When the Jubilee manifesto was launched in 2012, it outlined both social protection and health goals that explicitly speak to the idea of Universal Health Coverage. A few process hurdles notwithstanding, the Jubilee government recently made good on its political commitment of eradicating fees for birth deliveries in public health facilities. Already we are seeing an increase in attended deliveries (a national health goal Kenya has had for years) in a number of health facilities across the country. With sustained momentum, this could have a significant effect on lowering maternal and neonatal mortality rates across the country. This uptake in service utilization is an important factor of Universal Health Coverage, which ultimately seeks to remove the financial barriers that stop people from accessing care when they need it.
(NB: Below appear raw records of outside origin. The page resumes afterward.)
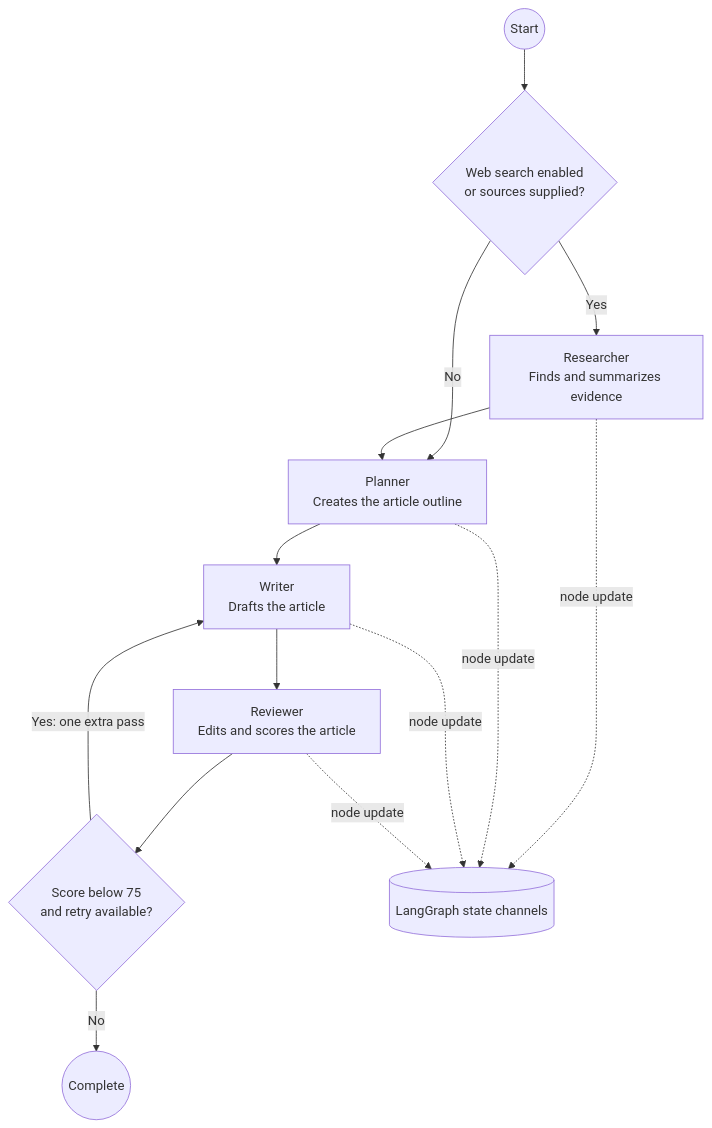
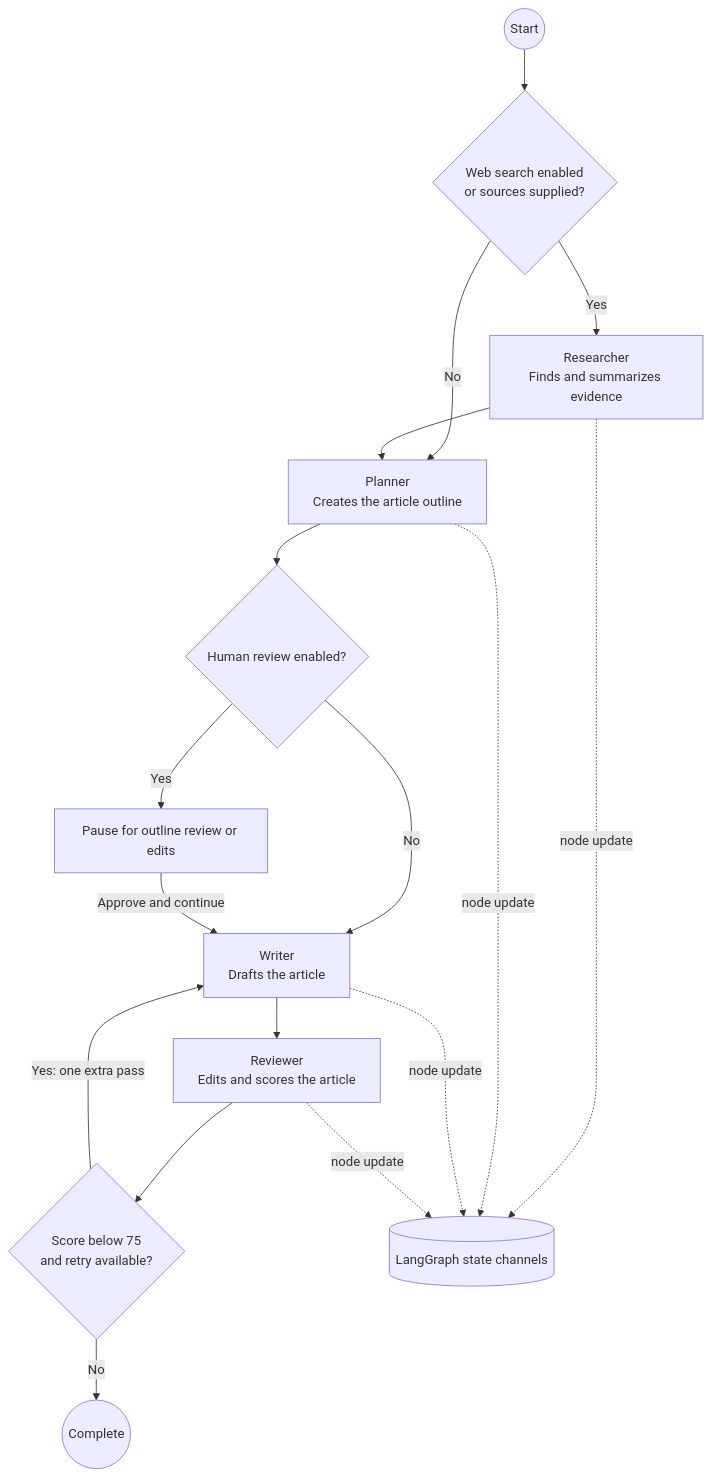
Before and after one commit to appractive/langgraph-multi-agent-post-generator-ts: the diagram in AGENT_PIPELINE.md, drawn with Mermaid. The commit also changed other lines of this file and 7 other files, not shown here.

Commit message:
leave only planner as HITL

````diff
--- a/AGENT_PIPELINE.md
+++ b/AGENT_PIPELINE.md
@@ -5,16 +5,19 @@
 ```mermaid
 flowchart TD
     start((Start)) --> researchCheck{Web search enabled<br/>or sources supplied?}
     researchCheck -->|Yes| researcher[Researcher<br/>Finds and summarizes evidence]
     researchCheck -->|No| planner[Planner<br/>Creates the article outline]
     researcher --> planner
-    planner --> writer[Writer<br/>Drafts the article]
+    planner --> hitlCheck{Human review enabled?}
+    hitlCheck -->|Yes| pause[Pause for outline review or edits]
+    hitlCheck -->|No| writer[Writer<br/>Drafts the article]
+    pause -->|Approve and continue| writer
     writer --> reviewer[Reviewer<br/>Edits and scores the article]
     reviewer --> retryCheck{Score below 75<br/>and retry available?}
     retryCheck -->|Yes: one extra pass| writer
     retryCheck -->|No| finish((Complete))
     researcher -. node update .-> state[(LangGraph state channels)]
     planner -. node update .-> state
     writer -. node update .-> state
     reviewer -. node update .-> state
 ```
````
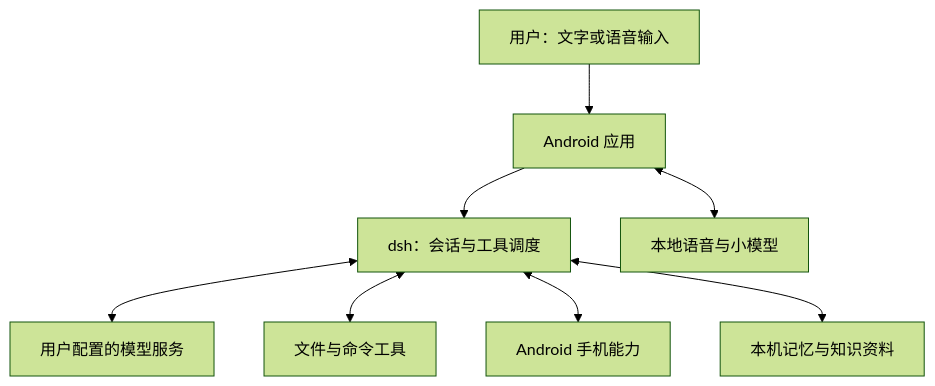
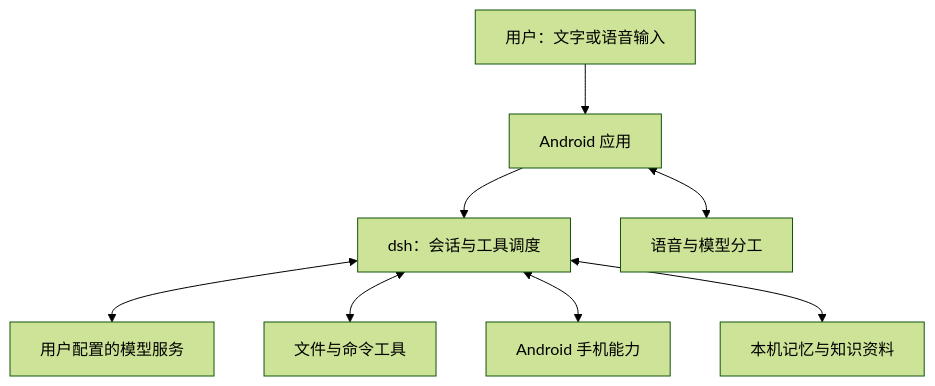
One commit to skynit/DSHX changed the diagram in README.md. Above: the diagram before and after it, drawn with Mermaid (forest theme). The commit also changed other lines of this file and 36 other files, not shown here.

````diff
--- a/README.md
+++ b/README.md
@@ -95,10 +95,10 @@
 ```mermaid
 flowchart TD
     U[用户：文字或语音输入] --> A[Android 应用]
     A --> D[dsh：会话与工具调度]
     D <--> M[用户配置的模型服务]
     D <--> F[文件与命令工具]
     D <--> P[Android 手机能力]
     D <--> K[本机记忆与知识资料]
-    A <--> V[本地语音与小模型]
+    A <--> V[语音与模型分工]
 ```
````
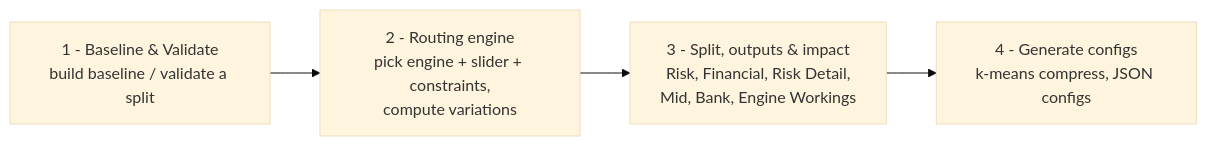
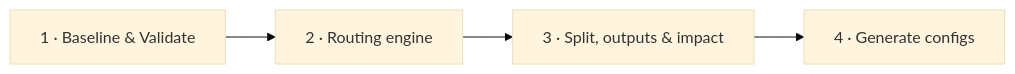
The third of 4 diagrams in README.md (BenCookTS1996/mid-split-interface), drawn with Mermaid (base theme) before and after one commit. The commit also changed other lines of this file and 21 other files, not shown here.

````diff
--- a/README.md
+++ b/README.md
@@ -160,8 +118,8 @@
 ```mermaid
 flowchart LR
-    T1["1 - Baseline & Validate<br/>build baseline / validate a split"]
-    T2["2 - Routing engine<br/>pick engine + slider + constraints,<br/>compute variations"]
-    T3["3 - Split, outputs & impact<br/>Risk, Financial, Risk Detail,<br/>Mid, Bank, Engine Workings"]
-    T4["4 - Generate configs<br/>k-means compress, JSON configs"]
+    T1["1 · Baseline & Validate"]
+    T2["2 · Routing engine"]
+    T3["3 · Split, outputs & impact"]
+    T4["4 · Generate configs"]
     T1 --> T2 --> T3 --> T4
 ```
````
In July, the National Hospital Insurance Fund (NHIF) released the results of a study funded by the Rockefeller Foundation that will put in place a Household Insurance Subsidy Programme (HISP). The HISP will enable provision of a comprehensive in- and out-patient healthcare service package for the very poor. The implementation plan for putting the HISP into action is now under development between Kenya’s Ministry of Health and a number of stakeholders. This subsidy programme will enable several thousand households across the country to access ‘free-to-patient’ health care services, which should result in earlier healthcare-seeking practices.
There is precedent for moving Kenya towards Universal Health Coverage. The Kenyan Constitution states that every Kenyan has a right to quality and affordable health care, and recognizes the role of the government in removing barriers to access. This was recently affirmed in Sessional Paper No. 7 of 2012 on Universal Health Care. The Kenya government’s commitment to providing health care for all of its citizens is clearly moving in the right direction, an inherited challenging health system and dissatisfied workforce notwithstanding.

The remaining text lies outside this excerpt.